Thursday, April 30, 2009

A WINK AND A SMILE: This was -- or is -- Burlesque? I Don't Think So....

If you're getting your hopes up that Deirdre Timmons' new movie A WINK AND A SMILE is going to give you some idea of what old-time burlesque was like, disabuse yourself of that notion double quick. The film may offer a clue as to what burlesque aspires to now, but if so, that seems a bit sad to me. Not that the old Burley-Q was any great shakes, back in the day. It kept a certain class of guy happy, thinking he was seeing something

naughty (and back then -- the first half of the last century -- I suppose, he was). But if what we see in Ms Timmons' film can be taken as gospel, what Burlesque means these days is some kind of psycho-therapy for needy gals who want to bolster their self-image. My, how times have changed.

What we see in this new documentary is not remotely like the seedy old theatres (or audiences or acts) where I ventured a couple of times during my youth to find out what the "deal" was. No, this stuff caters to a much more modern, with-it audience, who's always ready to "deconstruct" what's going on in order to make it more palatable and perhaps feminist-friendly. The film tracks a semester at Seattle's Academy of Burlesque, run by a young woman with the stage name of Miss Indigo Blue (shown two photos above, in blue feathers). Ms Blue trains her students for the big event -- their first real "strip" at the end of the semester, and we watch and listen as they practice. Sort of. All this is interrupted by views of some current successful strippers who strut their stuff. These include a cross dresser named Waxey Moon (shown just below) Whoops: I am told by a certain Anonymous in the comment that follows this post, that I have misspelled Waxey (it's Waxie) and, in any case, the photo is of a performer called Ultra. Sorry about that., a kind of performance artist Lily Verlaine (the most interesting and, for my money, the biggest turn-on, of the bunch) and Ernie von Schmaltz, a male impersonator who is certainly the funniest of the lot.

More a comment on burlesque than burlesque itself, the movie take itself so seriously that is it finally rather difficult for us in the audience to do the same. "Humor is part of Burlesque," Ms Blue says at one point, yet so insistent is the film on making its point that you'll find damn little of that humor here (and when you do, as usual, it must be commented on and so defeats itself).
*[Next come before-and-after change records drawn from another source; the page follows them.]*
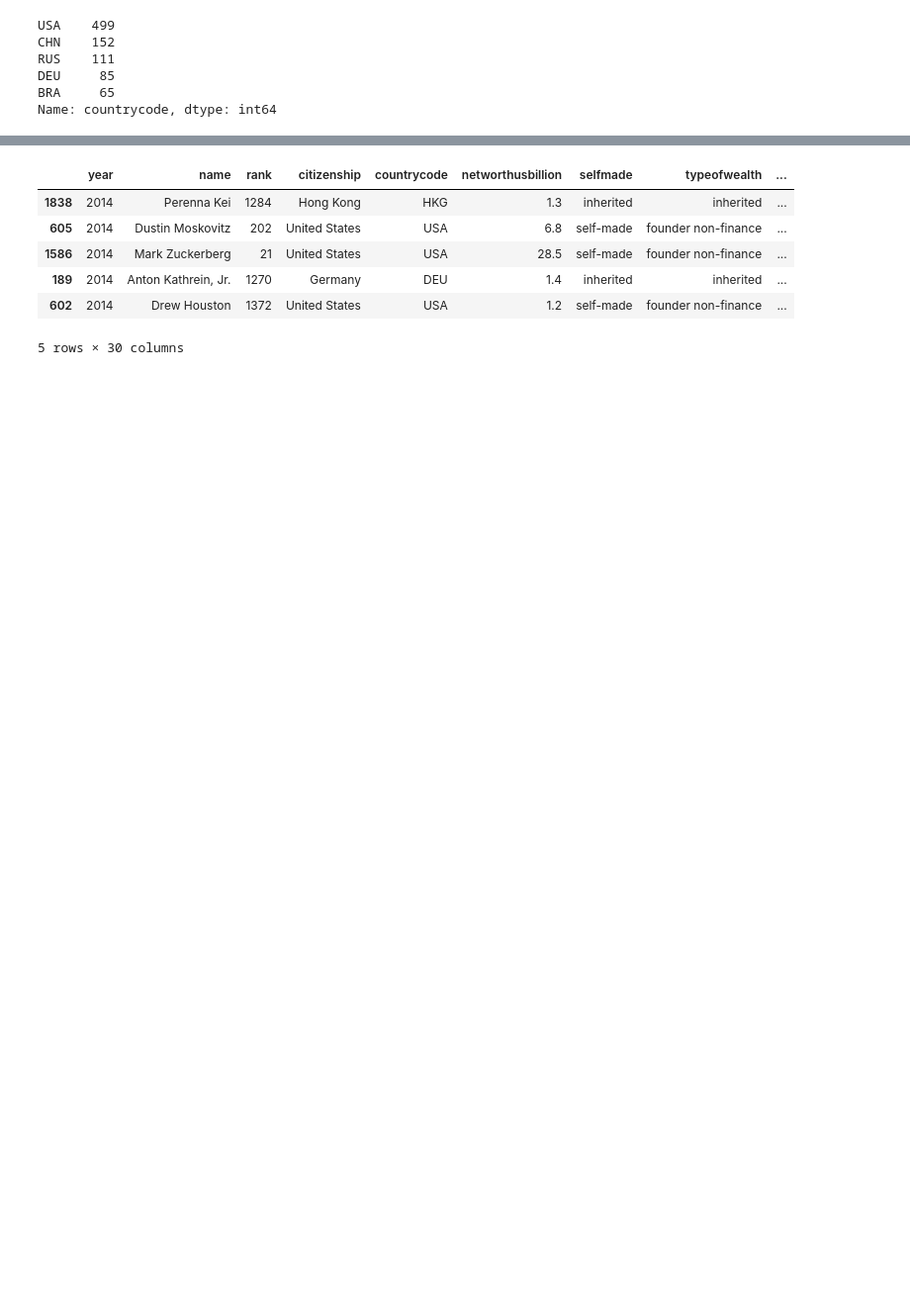
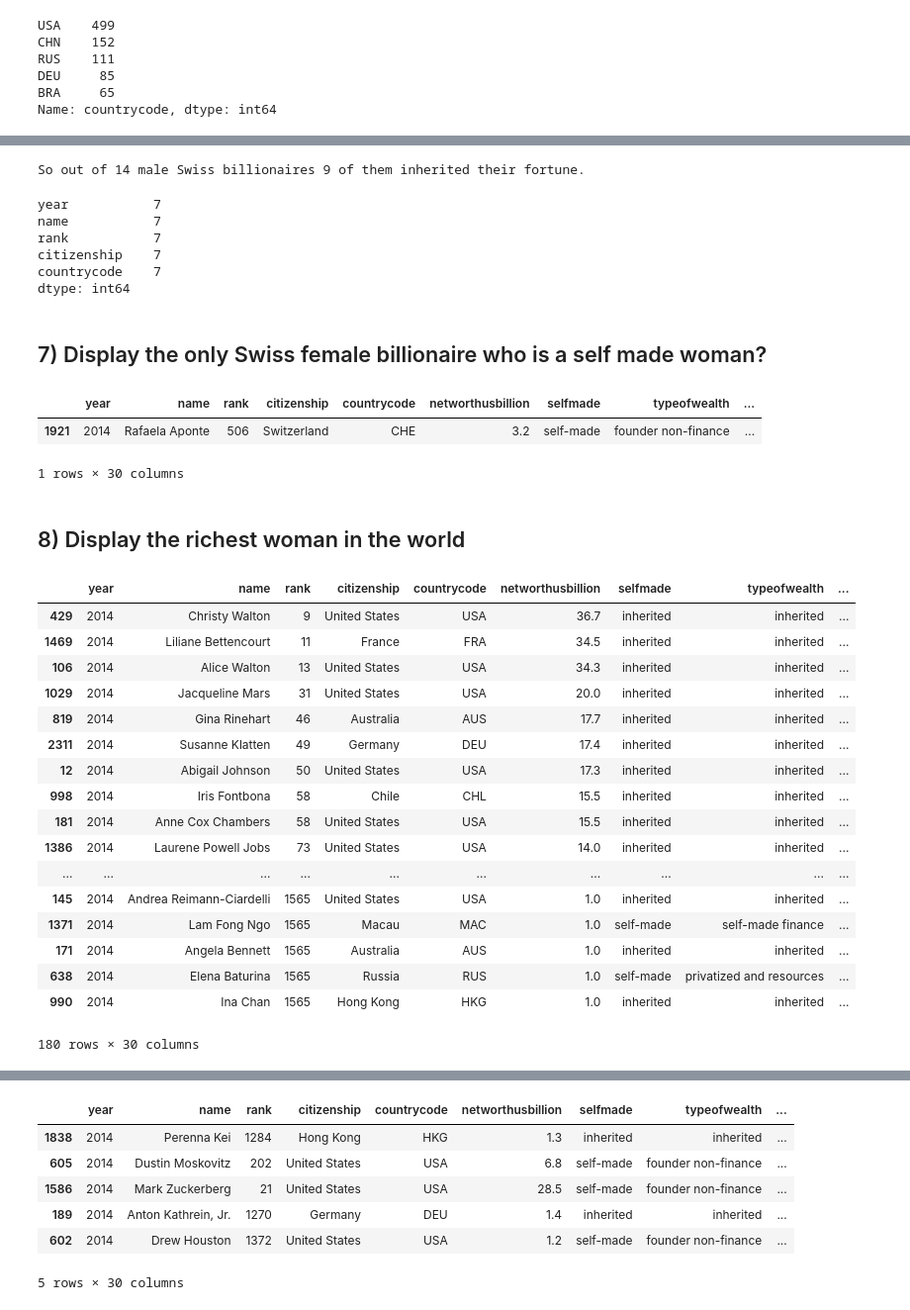
Before and after one commit to barjacks/foundations-homework, a Jupyter notebook: 07/RichPeople_Pandas_Homework_7_Skinner.ipynb, the cells around one changed output, grey strips where cells are left out. Shown at 99% size. Cells and saved outputs as stored; diff of their text form; code cells hidden in the pictures; blank space fills up the shorter version.

```diff
--- a/07/RichPeople_Pandas_Homework_7_Skinner.ipynb
+++ b/07/RichPeople_Pandas_Homework_7_Skinner.ipynb
@@ -82,0 +132,50 @@ Index(['year', 'name', 'rank', 'citizenship', 'countrycode',
+# %%
+#df[(df['animal'] == 'cat') & (df['inches'] > 12)]
+male_Swiss_billionaires_list[male_Swiss_billionaires_list['selfmade'] == 'inherited'].count().head(1)
+inherited = male_Swiss_billionaires_list[male_Swiss_billionaires_list['selfmade'] == 'inherited'].count().head(1)
+print("So out of 14 male Swiss billionaires 9 of them inherited their fortune.")
+# %% [output]
+So out of 14 male Swiss billionaires 9 of them inherited their fortune.
+# %%
+female_Swiss_billionaires_list[female_Swiss_billionaires_list['selfmade'] == 'inherited'].count().head(1)
+female_inherited = female_Swiss_billionaires_list[female_Swiss_billionaires_list['selfmade'] == 'inherited'].count().head()
+female_inherited
+#print("Out of 8 Swiss female billionaires, only one woman made her fortune on her own")
+# %% [output]
+year           7
+name           7
+rank           7
+citizenship    7
+countrycode    7
+dtype: int64
+# %% [markdown]
+## 7) Display the only Swiss female billionaire who is a self made woman?
+# %%
+recent[(recent['gender'] == 'female') & (recent['selfmade'] == 'self-made') & (recent['countrycode'] == 'CHE')]
+# %% [output]
+|  | year | name | rank | citizenship | countrycode | networthusbillion | selfmade | typeofwealth | ... |
+| 1921 | 2014 | Rafaela Aponte | 506 | Switzerland | CHE | 3.2 | self-made | founder non-finance | ... |
+1 rows × 30 columns
+# %% [markdown]
+## 8) Display the richest woman in the world
+# %%
+recent[(recent['gender'] == 'female')].sort_values(by='networthusbillion', ascending=False)
+# %% [output]
+|  | year | name | rank | citizenship | countrycode | networthusbillion | selfmade | typeofwealth | ... |
+| 429 | 2014 | Christy Walton | 9 | United States | USA | 36.7 | inherited | inherited | ... |
+| 1469 | 2014 | Liliane Bettencourt | 11 | France | FRA | 34.5 | inherited | inherited | ... |
+| 106 | 2014 | Alice Walton | 13 | United States | USA | 34.3 | inherited | inherited | ... |
+| 1029 | 2014 | Jacqueline Mars | 31 | United States | USA | 20.0 | inherited | inherited | ... |
+| 819 | 2014 | Gina Rinehart | 46 | Australia | AUS | 17.7 | inherited | inherited | ... |
+| 2311 | 2014 | Susanne Klatten | 49 | Germany | DEU | 17.4 | inherited | inherited | ... |
+| 12 | 2014 | Abigail Johnson | 50 | United States | USA | 17.3 | inherited | inherited | ... |
+| 998 | 2014 | Iris Fontbona | 58 | Chile | CHL | 15.5 | inherited | inherited | ... |
+| 181 | 2014 | Anne Cox Chambers | 58 | United States | USA | 15.5 | inherited | inherited | ... |
+| 1386 | 2014 | Laurene Powell Jobs | 73 | United States | USA | 14.0 | inherited | inherited | ... |
+| ... | ... | ... | ... | ... | ... | ... | ... | ... | ... |
+| 145 | 2014 | Andrea Reimann-Ciardelli | 1565 | United States | USA | 1.0 | inherited | inherited | ... |
+| 1371 | 2014 | Lam Fong Ngo | 1565 | Macau | MAC | 1.0 | self-made | self-made finance | ... |
+| 171 | 2014 | Angela Bennett | 1565 | Australia | AUS | 1.0 | inherited | inherited | ... |
+| 638 | 2014 | Elena Baturina | 1565 | Russia | RUS | 1.0 | self-made | privatized and resources | ... |
+| 990 | 2014 | Ina Chan | 1565 | Hong Kong | HKG | 1.0 | inherited | inherited | ... |
+180 rows × 30 columns
```
Also changed, not shown: parts of 56 cells of this notebook, 1 other file.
One more thing: Ms Indigo Blue, on screen far more than anyone else in this film, appears to be growing a mustache. This was so obvious in the print shown at the screening that I attended, that I found myself wondering often throughout the film just why this should be. Was it some kind of ironic comment? Or simply what happens when a hi-def video camera encounters a brunette? Was a better make-up job needed? Or is this part of Ms Blue's act (the movie offers other gender-bending moments)? Whatever, I found it disconcerting, as nobody connected with the movie appears to have even noticed.
More group therapy than anything else, A Wink and a Smile would have done better by giving us more of what its title promises -- and a lot less blather. The movie opens Friday, May 1, exclusively at Manhattan's Quad Cinema.

(All photos shown are from the film itself.)


Anonymous said...

The photo you show is of Ultra, not Waxie Moon, whose name you mispelled. Please do your fact checking. Thanks.

TrustMovies said...

Thanks, Anon. Will correct now.